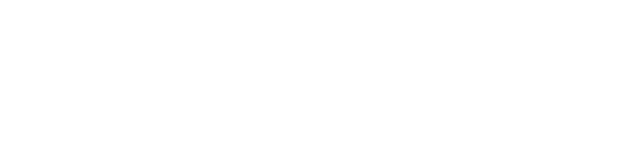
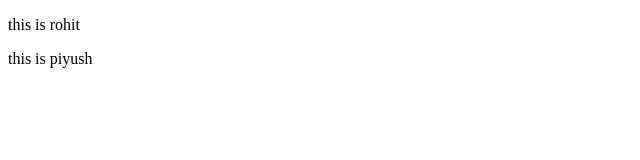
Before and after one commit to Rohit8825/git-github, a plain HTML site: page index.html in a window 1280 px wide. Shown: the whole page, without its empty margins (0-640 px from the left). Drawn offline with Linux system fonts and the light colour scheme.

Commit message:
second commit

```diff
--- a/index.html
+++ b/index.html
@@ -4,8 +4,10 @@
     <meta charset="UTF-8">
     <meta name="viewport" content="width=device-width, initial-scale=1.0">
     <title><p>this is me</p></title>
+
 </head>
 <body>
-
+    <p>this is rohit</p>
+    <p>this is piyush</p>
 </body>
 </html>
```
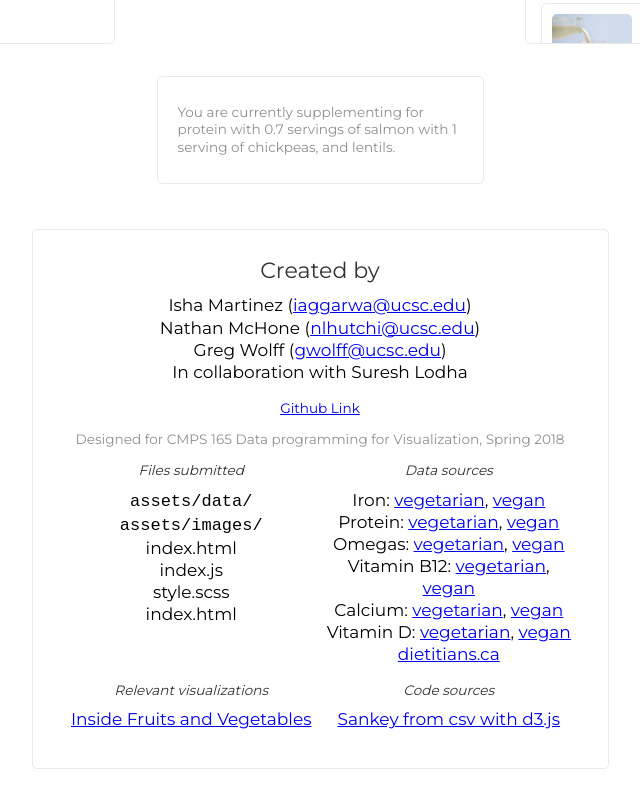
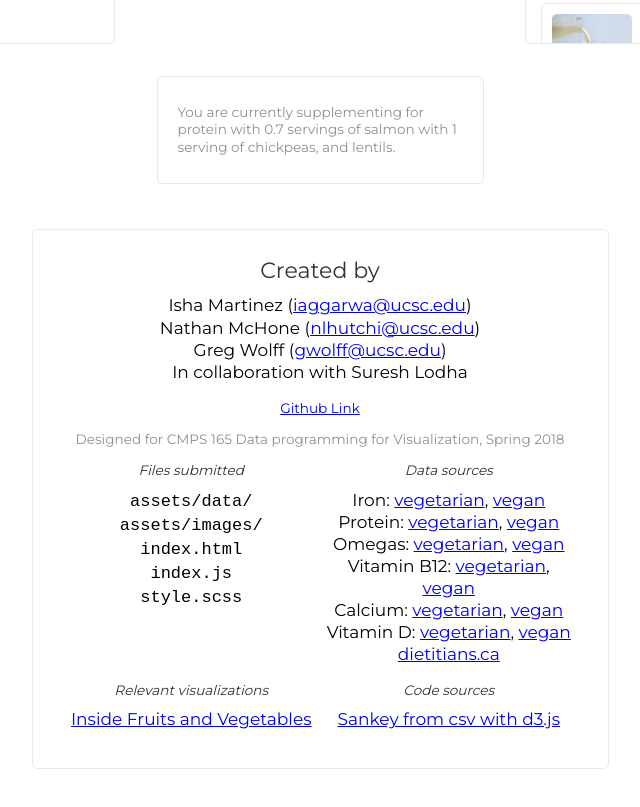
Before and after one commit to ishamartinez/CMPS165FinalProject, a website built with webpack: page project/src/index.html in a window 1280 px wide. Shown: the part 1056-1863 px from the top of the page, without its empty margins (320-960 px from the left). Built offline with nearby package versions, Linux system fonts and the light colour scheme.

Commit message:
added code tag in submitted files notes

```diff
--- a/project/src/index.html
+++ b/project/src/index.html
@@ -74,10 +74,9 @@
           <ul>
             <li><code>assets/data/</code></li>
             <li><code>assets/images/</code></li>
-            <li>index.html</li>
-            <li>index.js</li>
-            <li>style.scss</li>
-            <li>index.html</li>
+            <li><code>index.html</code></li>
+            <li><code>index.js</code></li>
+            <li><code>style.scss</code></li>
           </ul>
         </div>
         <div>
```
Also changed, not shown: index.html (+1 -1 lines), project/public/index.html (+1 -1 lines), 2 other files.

Required work>
A bare number is the whole answer: how many lines in the listing hold the string "this".

Finished exercise>
3